The Curious Case of Benjamin Button

It received 13 nominations and is the only Best Picture finalist this year to have earned more than $100 million domestic ($123 million so far). That's a respectable gross for a tough-sell epic with a star (Brad Pitt) whom fans are more eager to see on Access Hollywood than in a movie theater. Benjamin Button is also the kind of movie — grand, popular, multi-generational, nobly sentimental — that used to sweep the Oscars. Many would say it's exactly like the Oscar winner of 1995, Forrest Gump, which was written by the same guy, Eric Roth. ("If you see only one version of Forrest Gump this year," intoned the announcer in a viral parody of the film, "make it The Curious Case of Benjamin Button. It's exactly like Gump, except no AIDS." Yet the Button man from New Orleans might have been the one to beat this year, if the kid from Mumbai hadn't shown up and seized moviegoers' hearts. Which proves that movies, like politics, aren't always predictable. Benjamin B. is Hillary to Slumdog's Obama. Odds of winning: 10 to 1

Director: David Fincher

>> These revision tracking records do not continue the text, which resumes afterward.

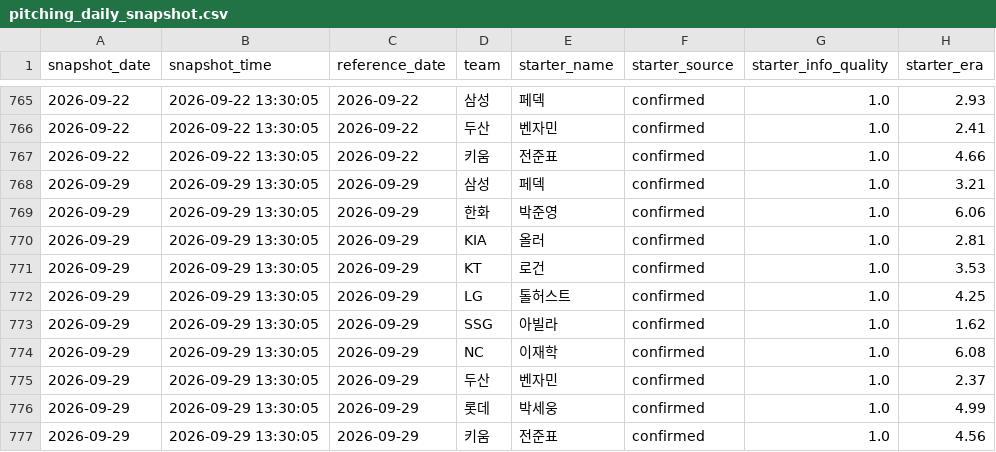
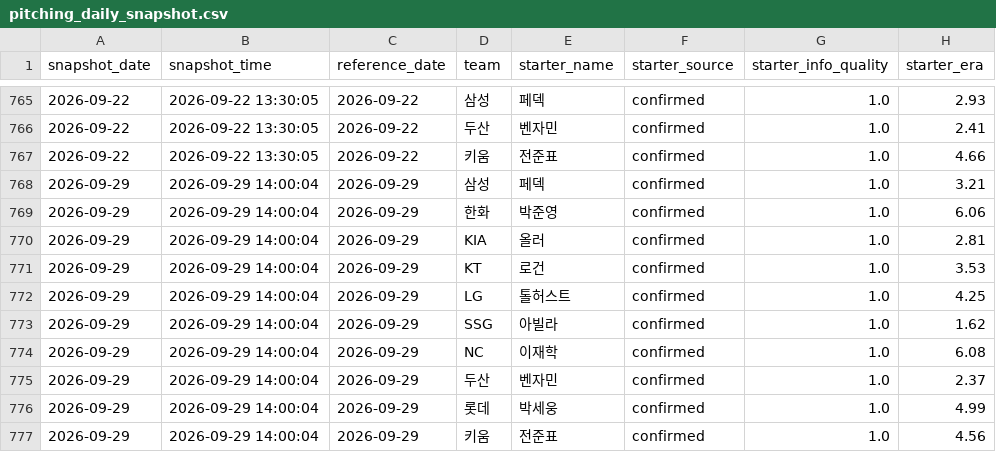
Before and after one commit to SaRangWOO/sports_analytics, a CSV file: kbo_analytics/data/official/pitching_daily_snapshot.csv, drawn as a sheet; only a part is shown, gaps mark what is left out; the diff names each change by its address in the sheet, - before the commit and + after, or states it on an @@ line.

```diff
--- a/kbo_analytics/data/official/pitching_daily_snapshot.csv
+++ b/kbo_analytics/data/official/pitching_daily_snapshot.csv
-B768:B777 (snapshot_time): 2026-09-29 13:30:05
+B768:B777 (snapshot_time): 2026-09-29 14:00:04
```
Also changed, not shown: kbo_analytics/data/official/pitching_context.csv, kbo_analytics/modeling/results/daily_pipeline_health_report.csv, 13 other files.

An impossible project, on a huge budget ($150 million), with no inherent suspense: a man is born old, gets younger, dies. Somehow Fincher, mostly associated with slick, grisly thrillers like Se7en and Zodiac, pulled it off. Directors know how hard it is to execute this sort of juggling act; Slumdog's Danny Boyle, for one, has expressed unbounded admiration for Fincher's work. Remember, too, that Hollywood is no slave to the auteur theory: four times in the past 10 years, Best Picture and Best Direction have gone to different films. But I don't think that'll happen this year. Slumdog should take both categories. The Academy will award a film it loves over one it admires. Odds of winning: 5 to 1

See TIME's top 10 films of 2008